What is being asked
Locate every line in the material below that has the word "center". Copy each of those lines.

Excerpted data
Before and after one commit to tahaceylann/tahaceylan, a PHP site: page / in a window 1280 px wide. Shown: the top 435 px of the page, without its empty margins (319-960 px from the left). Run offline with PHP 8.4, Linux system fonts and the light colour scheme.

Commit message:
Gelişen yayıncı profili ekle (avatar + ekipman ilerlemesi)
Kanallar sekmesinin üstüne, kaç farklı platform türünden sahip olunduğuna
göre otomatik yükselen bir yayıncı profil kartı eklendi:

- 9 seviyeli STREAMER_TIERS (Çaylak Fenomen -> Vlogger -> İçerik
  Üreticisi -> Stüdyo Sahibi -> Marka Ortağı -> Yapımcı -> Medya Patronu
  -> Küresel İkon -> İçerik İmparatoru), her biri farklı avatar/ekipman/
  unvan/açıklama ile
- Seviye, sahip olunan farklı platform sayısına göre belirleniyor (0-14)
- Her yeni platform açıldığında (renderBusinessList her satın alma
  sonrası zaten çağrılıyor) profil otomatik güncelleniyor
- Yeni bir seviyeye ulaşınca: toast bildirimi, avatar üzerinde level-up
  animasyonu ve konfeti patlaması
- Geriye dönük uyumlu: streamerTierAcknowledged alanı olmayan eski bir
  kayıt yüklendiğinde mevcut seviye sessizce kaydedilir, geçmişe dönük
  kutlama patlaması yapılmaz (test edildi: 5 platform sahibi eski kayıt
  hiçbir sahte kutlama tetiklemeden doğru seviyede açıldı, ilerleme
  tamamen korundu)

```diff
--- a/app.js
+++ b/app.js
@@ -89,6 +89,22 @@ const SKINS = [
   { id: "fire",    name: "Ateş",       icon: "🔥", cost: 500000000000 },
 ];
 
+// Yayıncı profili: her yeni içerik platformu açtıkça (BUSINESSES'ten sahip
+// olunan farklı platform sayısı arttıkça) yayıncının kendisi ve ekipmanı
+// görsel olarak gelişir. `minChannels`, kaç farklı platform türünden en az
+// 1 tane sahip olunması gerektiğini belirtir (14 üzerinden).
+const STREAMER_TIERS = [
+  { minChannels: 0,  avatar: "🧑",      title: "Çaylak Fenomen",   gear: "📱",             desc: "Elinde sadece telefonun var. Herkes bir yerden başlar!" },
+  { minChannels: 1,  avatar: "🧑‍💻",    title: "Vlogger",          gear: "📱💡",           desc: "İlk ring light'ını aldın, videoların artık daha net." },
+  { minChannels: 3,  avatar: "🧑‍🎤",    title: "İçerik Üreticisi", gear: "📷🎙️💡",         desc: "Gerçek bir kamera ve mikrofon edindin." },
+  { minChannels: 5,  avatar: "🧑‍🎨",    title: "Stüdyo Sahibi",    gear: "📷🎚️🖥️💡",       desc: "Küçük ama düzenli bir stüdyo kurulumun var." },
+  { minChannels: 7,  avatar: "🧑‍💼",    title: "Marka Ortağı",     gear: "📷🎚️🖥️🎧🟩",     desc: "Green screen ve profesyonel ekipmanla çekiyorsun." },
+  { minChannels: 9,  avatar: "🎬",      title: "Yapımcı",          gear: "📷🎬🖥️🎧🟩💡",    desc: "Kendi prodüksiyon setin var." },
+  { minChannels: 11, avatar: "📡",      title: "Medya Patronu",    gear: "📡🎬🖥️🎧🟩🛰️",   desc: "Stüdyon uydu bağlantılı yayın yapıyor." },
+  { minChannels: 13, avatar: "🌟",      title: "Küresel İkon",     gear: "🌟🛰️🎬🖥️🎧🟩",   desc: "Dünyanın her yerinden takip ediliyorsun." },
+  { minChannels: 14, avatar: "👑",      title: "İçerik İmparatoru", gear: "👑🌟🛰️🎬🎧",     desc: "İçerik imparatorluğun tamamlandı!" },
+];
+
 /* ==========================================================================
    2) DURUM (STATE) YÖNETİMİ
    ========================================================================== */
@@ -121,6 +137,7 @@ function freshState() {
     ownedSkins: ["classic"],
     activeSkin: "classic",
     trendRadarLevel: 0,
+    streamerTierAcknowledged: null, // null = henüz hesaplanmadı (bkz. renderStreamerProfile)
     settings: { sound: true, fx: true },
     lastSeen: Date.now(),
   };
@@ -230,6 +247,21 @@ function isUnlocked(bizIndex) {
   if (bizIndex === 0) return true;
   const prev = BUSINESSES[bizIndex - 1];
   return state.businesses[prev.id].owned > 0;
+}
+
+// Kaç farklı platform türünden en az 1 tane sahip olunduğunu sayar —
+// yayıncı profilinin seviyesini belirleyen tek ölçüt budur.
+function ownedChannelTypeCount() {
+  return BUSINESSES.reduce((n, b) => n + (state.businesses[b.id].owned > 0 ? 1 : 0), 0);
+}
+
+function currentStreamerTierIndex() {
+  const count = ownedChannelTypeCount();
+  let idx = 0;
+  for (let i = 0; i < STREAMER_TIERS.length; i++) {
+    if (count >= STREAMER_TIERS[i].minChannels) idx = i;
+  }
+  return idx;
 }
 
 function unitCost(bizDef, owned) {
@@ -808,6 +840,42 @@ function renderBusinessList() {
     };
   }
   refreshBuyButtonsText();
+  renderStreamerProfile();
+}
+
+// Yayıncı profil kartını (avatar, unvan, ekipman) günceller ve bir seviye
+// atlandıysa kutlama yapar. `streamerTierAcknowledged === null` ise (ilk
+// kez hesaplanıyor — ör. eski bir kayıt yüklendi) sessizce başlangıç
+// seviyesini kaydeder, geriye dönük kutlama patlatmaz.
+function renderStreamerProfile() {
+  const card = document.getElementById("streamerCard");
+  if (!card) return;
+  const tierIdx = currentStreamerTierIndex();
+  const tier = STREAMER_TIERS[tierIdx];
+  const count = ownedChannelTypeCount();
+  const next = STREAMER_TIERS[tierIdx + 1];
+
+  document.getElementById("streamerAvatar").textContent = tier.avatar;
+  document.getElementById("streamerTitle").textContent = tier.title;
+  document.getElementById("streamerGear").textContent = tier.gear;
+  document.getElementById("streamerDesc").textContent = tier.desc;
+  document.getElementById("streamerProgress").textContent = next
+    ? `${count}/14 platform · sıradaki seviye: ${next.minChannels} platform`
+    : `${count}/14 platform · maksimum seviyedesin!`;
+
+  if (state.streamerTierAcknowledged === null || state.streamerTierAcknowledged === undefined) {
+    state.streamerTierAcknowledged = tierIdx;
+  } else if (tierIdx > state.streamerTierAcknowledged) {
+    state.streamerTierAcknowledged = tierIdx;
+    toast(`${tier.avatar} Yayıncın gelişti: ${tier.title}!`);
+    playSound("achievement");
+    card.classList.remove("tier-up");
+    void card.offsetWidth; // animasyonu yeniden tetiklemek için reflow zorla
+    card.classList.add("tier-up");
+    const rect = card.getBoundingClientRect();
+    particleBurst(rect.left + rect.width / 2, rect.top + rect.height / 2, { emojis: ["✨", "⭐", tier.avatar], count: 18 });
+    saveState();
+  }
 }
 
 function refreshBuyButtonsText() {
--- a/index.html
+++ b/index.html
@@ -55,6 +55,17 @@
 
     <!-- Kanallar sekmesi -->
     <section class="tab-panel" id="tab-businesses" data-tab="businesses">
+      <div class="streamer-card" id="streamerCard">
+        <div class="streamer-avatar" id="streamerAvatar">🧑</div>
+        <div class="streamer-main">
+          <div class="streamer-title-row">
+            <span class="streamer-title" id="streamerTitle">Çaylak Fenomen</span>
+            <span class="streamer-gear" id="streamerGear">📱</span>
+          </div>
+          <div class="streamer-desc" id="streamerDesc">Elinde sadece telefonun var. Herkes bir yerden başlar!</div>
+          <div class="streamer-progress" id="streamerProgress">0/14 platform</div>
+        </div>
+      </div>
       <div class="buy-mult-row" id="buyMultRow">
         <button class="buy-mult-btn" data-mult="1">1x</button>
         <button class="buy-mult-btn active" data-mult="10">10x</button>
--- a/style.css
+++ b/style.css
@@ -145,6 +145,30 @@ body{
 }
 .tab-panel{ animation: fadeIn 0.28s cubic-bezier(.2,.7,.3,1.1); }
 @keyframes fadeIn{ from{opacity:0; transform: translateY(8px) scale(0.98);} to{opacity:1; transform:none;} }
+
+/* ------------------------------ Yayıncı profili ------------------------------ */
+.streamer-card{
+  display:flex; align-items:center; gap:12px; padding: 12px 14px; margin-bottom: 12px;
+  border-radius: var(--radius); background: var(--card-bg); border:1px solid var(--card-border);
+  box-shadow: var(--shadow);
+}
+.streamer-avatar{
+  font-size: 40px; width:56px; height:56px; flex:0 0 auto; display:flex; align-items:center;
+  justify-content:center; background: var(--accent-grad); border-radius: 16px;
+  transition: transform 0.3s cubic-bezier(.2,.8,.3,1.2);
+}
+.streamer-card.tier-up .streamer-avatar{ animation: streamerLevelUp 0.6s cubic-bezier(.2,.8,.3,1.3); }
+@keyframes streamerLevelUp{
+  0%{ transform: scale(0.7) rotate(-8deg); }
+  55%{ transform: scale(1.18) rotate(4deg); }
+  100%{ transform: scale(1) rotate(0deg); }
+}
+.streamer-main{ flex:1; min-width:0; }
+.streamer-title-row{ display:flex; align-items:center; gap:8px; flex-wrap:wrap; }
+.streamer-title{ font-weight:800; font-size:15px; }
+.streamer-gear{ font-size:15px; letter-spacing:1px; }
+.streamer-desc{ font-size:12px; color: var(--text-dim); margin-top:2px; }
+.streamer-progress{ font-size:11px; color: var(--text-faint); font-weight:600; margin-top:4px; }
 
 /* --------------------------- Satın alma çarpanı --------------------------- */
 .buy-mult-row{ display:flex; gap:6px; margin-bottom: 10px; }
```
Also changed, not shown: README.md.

Exercise result
+  display:flex; align-items:center; gap:12px; padding: 12px 14px; margin-bottom: 12px;
+  font-size: 40px; width:56px; height:56px; flex:0 0 auto; display:flex; align-items:center;
+  justify-content:center; background: var(--accent-grad); border-radius: 16px;
+.streamer-title-row{ display:flex; align-items:center; gap:8px; flex-wrap:wrap; }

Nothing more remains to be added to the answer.